EXERCISE DETAILS ▸
Here is the task for the listing below: output exactly the lines from the one containing "Also changed, not shown: 2 other files." through the one containing "Also changed, not shown: 10 other files.", and leave out the pictures.

Start of EXERCISE DATA

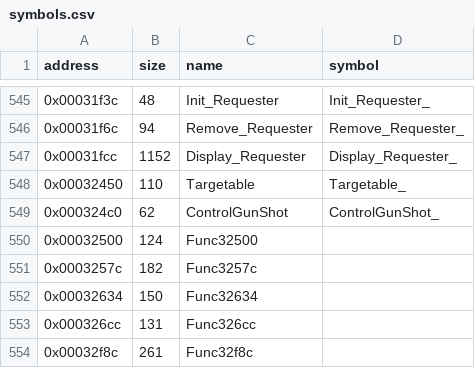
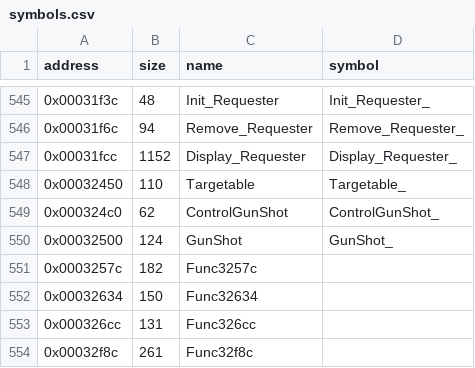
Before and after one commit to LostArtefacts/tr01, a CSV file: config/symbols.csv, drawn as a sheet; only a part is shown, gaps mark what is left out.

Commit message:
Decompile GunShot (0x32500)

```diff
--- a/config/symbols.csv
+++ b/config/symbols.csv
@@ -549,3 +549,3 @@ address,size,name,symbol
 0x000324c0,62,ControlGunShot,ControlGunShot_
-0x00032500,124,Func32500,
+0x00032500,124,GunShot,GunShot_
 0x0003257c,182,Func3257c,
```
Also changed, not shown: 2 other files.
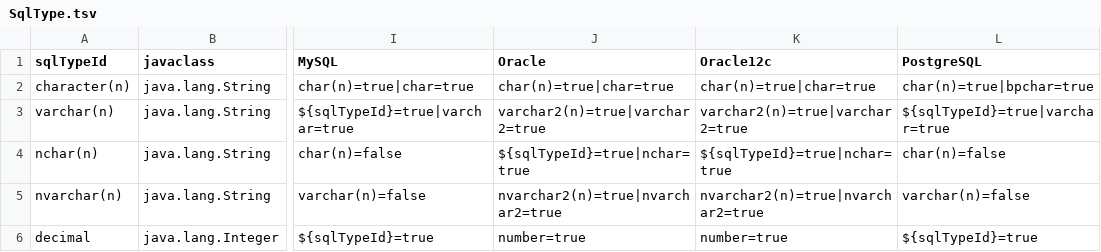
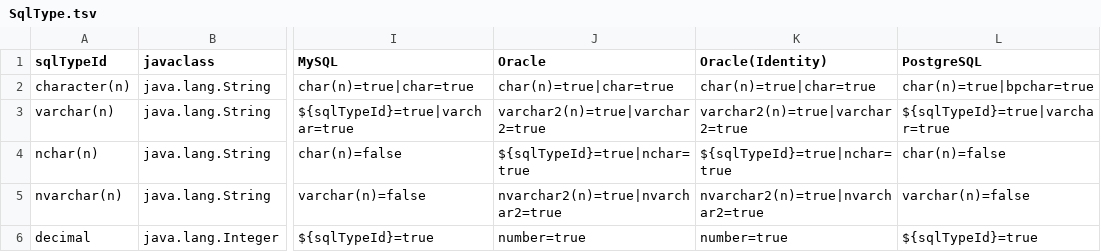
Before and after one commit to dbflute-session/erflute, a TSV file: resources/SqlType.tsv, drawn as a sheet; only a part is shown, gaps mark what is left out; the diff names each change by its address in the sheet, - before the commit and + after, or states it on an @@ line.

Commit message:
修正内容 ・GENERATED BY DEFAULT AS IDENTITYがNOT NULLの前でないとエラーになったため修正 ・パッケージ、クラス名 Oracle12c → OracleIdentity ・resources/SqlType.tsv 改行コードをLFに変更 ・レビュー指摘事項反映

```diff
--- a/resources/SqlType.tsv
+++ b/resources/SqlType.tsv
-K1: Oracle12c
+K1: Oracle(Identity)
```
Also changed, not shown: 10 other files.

End of EXERCISE DATA
Start of EXERCISE DATA

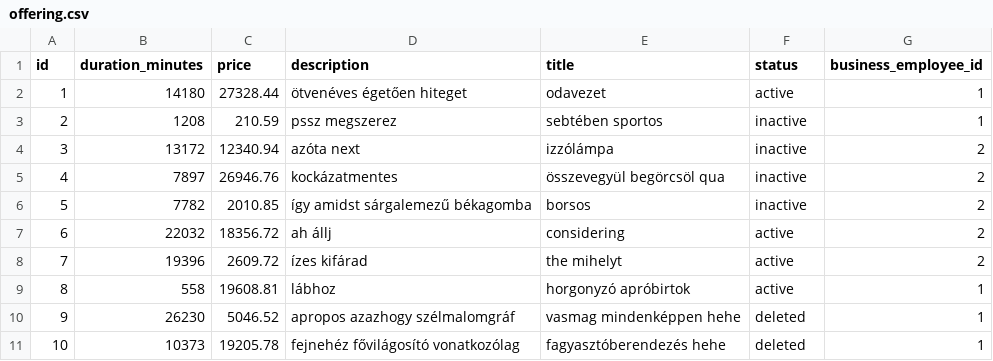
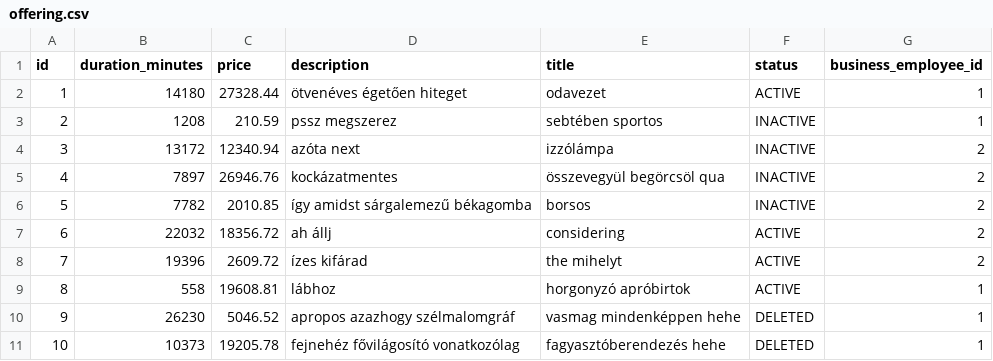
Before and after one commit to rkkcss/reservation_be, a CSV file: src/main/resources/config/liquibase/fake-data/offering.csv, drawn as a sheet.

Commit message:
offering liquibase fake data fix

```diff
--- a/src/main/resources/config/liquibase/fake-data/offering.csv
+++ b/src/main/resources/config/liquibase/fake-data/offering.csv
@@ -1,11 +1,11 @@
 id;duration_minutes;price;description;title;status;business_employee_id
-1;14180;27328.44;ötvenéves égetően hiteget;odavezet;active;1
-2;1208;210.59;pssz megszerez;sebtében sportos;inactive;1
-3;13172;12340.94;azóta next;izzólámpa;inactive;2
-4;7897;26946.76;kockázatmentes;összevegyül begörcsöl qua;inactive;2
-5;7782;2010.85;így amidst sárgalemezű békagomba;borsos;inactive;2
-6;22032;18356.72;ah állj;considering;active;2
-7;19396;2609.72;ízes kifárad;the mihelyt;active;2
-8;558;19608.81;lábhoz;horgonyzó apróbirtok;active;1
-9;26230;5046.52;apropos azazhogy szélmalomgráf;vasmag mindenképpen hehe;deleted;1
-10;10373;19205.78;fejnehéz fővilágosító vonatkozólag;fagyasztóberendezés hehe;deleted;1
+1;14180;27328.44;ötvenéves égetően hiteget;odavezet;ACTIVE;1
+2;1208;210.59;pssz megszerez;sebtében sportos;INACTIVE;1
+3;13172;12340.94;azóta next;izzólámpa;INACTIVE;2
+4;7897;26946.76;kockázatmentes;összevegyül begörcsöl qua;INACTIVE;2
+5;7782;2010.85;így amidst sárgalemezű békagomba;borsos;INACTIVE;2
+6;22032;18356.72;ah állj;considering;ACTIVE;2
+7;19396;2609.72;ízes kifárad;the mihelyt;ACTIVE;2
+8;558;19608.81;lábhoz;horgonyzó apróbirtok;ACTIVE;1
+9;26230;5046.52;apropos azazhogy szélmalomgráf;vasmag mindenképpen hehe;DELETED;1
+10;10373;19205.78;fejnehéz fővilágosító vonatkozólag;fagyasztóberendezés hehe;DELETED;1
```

End of EXERCISE DATA
Start of EXERCISE DATA

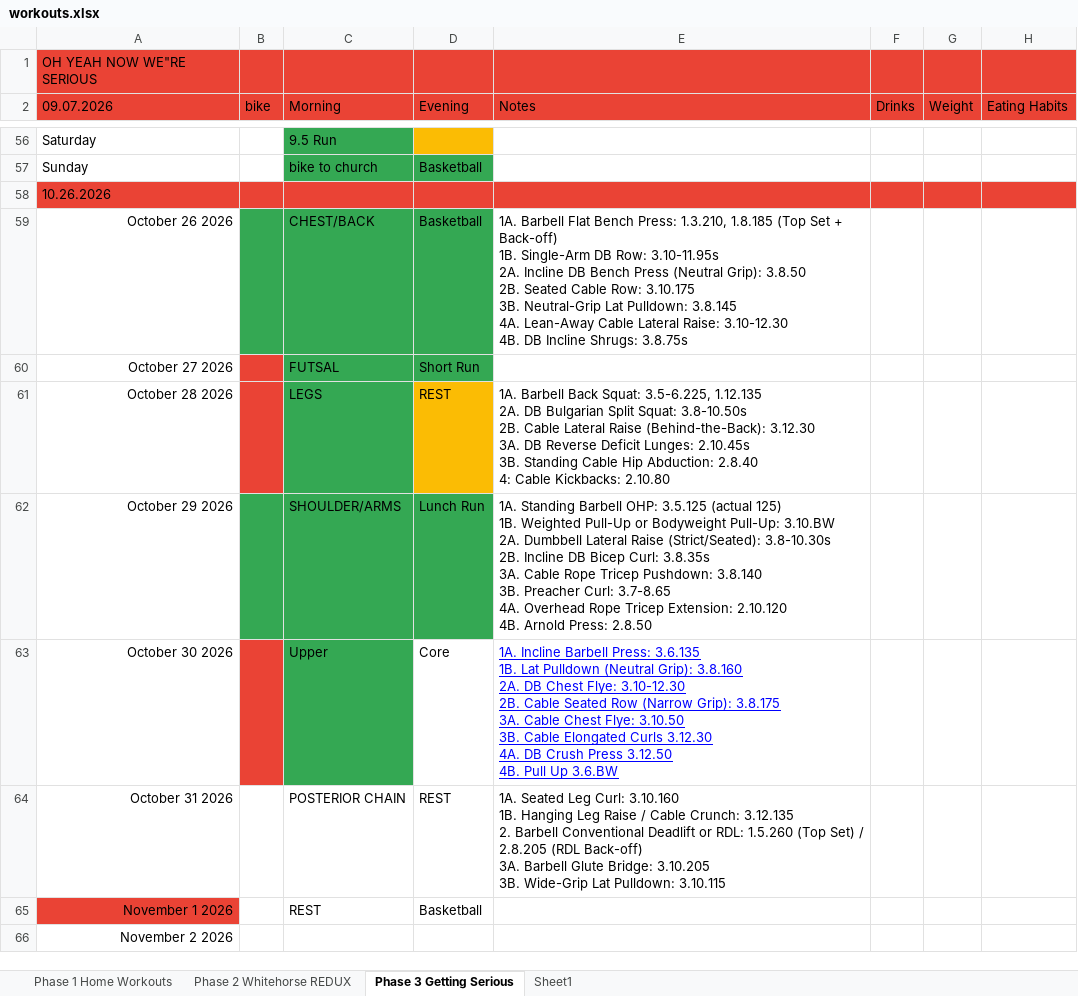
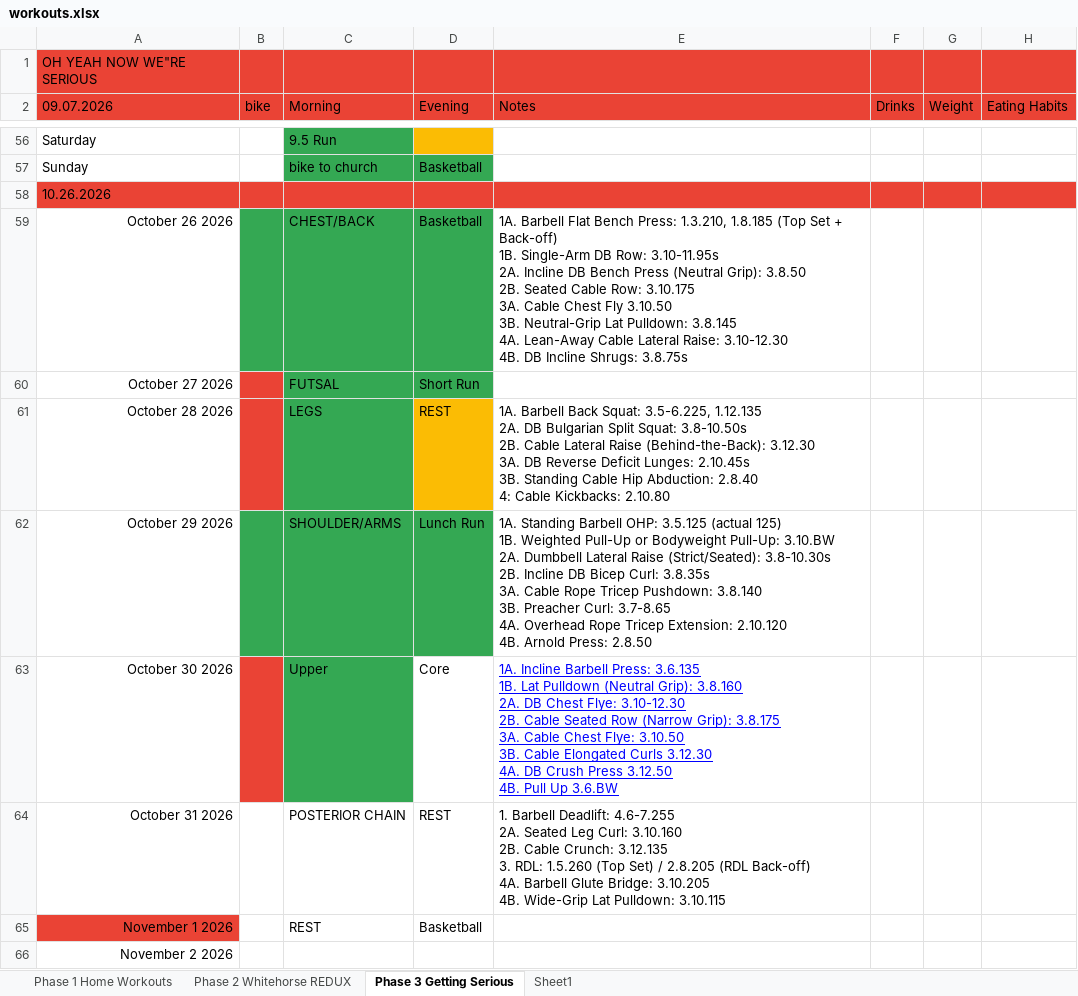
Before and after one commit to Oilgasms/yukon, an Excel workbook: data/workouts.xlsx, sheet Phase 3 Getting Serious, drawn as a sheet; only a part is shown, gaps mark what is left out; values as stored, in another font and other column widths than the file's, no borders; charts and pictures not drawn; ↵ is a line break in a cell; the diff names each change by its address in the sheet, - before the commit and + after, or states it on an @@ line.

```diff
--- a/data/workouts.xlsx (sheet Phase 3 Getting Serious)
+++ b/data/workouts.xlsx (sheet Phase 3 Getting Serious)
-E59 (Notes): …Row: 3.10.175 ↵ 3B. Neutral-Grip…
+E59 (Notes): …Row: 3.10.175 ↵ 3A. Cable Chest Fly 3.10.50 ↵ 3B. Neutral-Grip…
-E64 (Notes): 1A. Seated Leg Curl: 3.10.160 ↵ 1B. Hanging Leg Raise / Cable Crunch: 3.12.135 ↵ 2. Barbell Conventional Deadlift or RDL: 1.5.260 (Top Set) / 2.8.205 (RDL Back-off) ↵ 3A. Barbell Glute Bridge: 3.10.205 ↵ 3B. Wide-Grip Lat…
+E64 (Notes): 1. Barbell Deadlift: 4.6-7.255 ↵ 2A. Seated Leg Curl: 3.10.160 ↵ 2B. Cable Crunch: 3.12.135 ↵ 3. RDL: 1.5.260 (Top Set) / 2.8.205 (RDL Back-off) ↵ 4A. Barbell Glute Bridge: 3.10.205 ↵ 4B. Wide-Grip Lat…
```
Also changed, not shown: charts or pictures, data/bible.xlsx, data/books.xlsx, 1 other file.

End of EXERCISE DATA

TASK OUTPUT ▸
Also changed, not shown: 2 other files.
Before and after one commit to dbflute-session/erflute, a TSV file: resources/SqlType.tsv, drawn as a sheet; only a part is shown, gaps mark what is left out; the diff names each change by its address in the sheet, - before the commit and + after, or states it on an @@ line.

Commit message:
修正内容 ・GENERATED BY DEFAULT AS IDENTITYがNOT NULLの前でないとエラーになったため修正 ・パッケージ、クラス名 Oracle12c → OracleIdentity ・resources/SqlType.tsv 改行コードをLFに変更 ・レビュー指摘事項反映

```diff
--- a/resources/SqlType.tsv
+++ b/resources/SqlType.tsv
-K1: Oracle12c
+K1: Oracle(Identity)
```
Also changed, not shown: 10 other files.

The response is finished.